-- The data follows --

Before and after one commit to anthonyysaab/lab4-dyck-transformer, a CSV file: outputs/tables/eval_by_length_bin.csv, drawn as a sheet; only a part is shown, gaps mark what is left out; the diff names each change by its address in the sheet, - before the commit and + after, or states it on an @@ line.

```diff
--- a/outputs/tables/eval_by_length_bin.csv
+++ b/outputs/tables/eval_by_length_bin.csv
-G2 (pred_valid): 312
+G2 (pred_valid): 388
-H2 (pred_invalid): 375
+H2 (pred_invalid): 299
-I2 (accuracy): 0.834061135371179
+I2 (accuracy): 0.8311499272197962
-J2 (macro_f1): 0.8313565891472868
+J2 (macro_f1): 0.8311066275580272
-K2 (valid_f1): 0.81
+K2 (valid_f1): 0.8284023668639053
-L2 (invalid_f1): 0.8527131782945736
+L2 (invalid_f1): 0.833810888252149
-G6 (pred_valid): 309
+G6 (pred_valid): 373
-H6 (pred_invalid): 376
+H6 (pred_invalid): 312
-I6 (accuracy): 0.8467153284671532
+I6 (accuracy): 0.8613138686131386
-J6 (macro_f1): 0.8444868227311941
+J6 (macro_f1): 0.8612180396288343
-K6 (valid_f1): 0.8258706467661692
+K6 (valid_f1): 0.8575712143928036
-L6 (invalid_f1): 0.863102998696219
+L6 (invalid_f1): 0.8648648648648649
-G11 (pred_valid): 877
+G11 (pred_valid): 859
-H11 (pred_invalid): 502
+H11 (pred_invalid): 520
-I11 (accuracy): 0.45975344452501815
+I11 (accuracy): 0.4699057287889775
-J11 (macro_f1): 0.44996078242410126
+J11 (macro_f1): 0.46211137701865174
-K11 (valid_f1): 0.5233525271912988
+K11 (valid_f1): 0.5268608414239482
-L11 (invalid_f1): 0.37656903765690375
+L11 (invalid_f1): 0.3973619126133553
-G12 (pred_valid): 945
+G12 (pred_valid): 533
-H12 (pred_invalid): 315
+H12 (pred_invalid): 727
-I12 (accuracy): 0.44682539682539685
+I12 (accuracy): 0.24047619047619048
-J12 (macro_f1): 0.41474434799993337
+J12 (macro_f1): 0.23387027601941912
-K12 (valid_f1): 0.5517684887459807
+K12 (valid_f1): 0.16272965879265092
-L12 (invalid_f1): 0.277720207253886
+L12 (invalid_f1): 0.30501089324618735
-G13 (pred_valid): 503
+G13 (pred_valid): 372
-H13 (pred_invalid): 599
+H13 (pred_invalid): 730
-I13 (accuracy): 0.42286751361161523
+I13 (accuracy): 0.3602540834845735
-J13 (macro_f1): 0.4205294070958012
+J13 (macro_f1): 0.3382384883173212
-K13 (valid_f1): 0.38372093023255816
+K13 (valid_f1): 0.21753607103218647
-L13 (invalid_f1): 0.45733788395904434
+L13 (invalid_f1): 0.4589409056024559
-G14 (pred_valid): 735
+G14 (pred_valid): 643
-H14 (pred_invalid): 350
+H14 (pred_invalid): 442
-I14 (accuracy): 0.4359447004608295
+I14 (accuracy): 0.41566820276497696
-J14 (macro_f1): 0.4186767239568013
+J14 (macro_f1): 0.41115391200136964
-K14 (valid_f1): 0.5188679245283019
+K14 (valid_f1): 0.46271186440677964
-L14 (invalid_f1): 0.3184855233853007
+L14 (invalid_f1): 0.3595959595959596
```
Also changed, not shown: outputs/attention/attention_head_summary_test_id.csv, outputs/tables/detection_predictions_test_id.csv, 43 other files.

-- The data concluded --

[Brief] The material is to be written out again in full, with no word altered.

[Answer area]
Before and after one commit to anthonyysaab/lab4-dyck-transformer, a CSV file: outputs/tables/eval_by_length_bin.csv, drawn as a sheet; only a part is shown, gaps mark what is left out; the diff names each change by its address in the sheet, - before the commit and + after, or states it on an @@ line.

```diff
--- a/outputs/tables/eval_by_length_bin.csv
+++ b/outputs/tables/eval_by_length_bin.csv
-G2 (pred_valid): 312
+G2 (pred_valid): 388
-H2 (pred_invalid): 375
+H2 (pred_invalid): 299
-I2 (accuracy): 0.834061135371179
+I2 (accuracy): 0.8311499272197962
-J2 (macro_f1): 0.8313565891472868
+J2 (macro_f1): 0.8311066275580272
-K2 (valid_f1): 0.81
+K2 (valid_f1): 0.8284023668639053
-L2 (invalid_f1): 0.8527131782945736
+L2 (invalid_f1): 0.833810888252149
-G6 (pred_valid): 309
+G6 (pred_valid): 373
-H6 (pred_invalid): 376
+H6 (pred_invalid): 312
-I6 (accuracy): 0.8467153284671532
+I6 (accuracy): 0.8613138686131386
-J6 (macro_f1): 0.8444868227311941
+J6 (macro_f1): 0.8612180396288343
-K6 (valid_f1): 0.8258706467661692
+K6 (valid_f1): 0.8575712143928036
-L6 (invalid_f1): 0.863102998696219
+L6 (invalid_f1): 0.8648648648648649
-G11 (pred_valid): 877
+G11 (pred_valid): 859
-H11 (pred_invalid): 502
+H11 (pred_invalid): 520
-I11 (accuracy): 0.45975344452501815
+I11 (accuracy): 0.4699057287889775
-J11 (macro_f1): 0.44996078242410126
+J11 (macro_f1): 0.46211137701865174
-K11 (valid_f1): 0.5233525271912988
+K11 (valid_f1): 0.5268608414239482
-L11 (invalid_f1): 0.37656903765690375
+L11 (invalid_f1): 0.3973619126133553
-G12 (pred_valid): 945
+G12 (pred_valid): 533
-H12 (pred_invalid): 315
+H12 (pred_invalid): 727
-I12 (accuracy): 0.44682539682539685
+I12 (accuracy): 0.24047619047619048
-J12 (macro_f1): 0.41474434799993337
+J12 (macro_f1): 0.23387027601941912
-K12 (valid_f1): 0.5517684887459807
+K12 (valid_f1): 0.16272965879265092
-L12 (invalid_f1): 0.277720207253886
+L12 (invalid_f1): 0.30501089324618735
-G13 (pred_valid): 503
+G13 (pred_valid): 372
-H13 (pred_invalid): 599
+H13 (pred_invalid): 730
-I13 (accuracy): 0.42286751361161523
+I13 (accuracy): 0.3602540834845735
-J13 (macro_f1): 0.4205294070958012
+J13 (macro_f1): 0.3382384883173212
-K13 (valid_f1): 0.38372093023255816
+K13 (valid_f1): 0.21753607103218647
-L13 (invalid_f1): 0.45733788395904434
+L13 (invalid_f1): 0.4589409056024559
-G14 (pred_valid): 735
+G14 (pred_valid): 643
-H14 (pred_invalid): 350
+H14 (pred_invalid): 442
-I14 (accuracy): 0.4359447004608295
+I14 (accuracy): 0.41566820276497696
-J14 (macro_f1): 0.4186767239568013
+J14 (macro_f1): 0.41115391200136964
-K14 (valid_f1): 0.5188679245283019
+K14 (valid_f1): 0.46271186440677964
-L14 (invalid_f1): 0.3184855233853007
+L14 (invalid_f1): 0.3595959595959596
```
Also changed, not shown: outputs/attention/attention_head_summary_test_id.csv, outputs/tables/detection_predictions_test_id.csv, 43 other files.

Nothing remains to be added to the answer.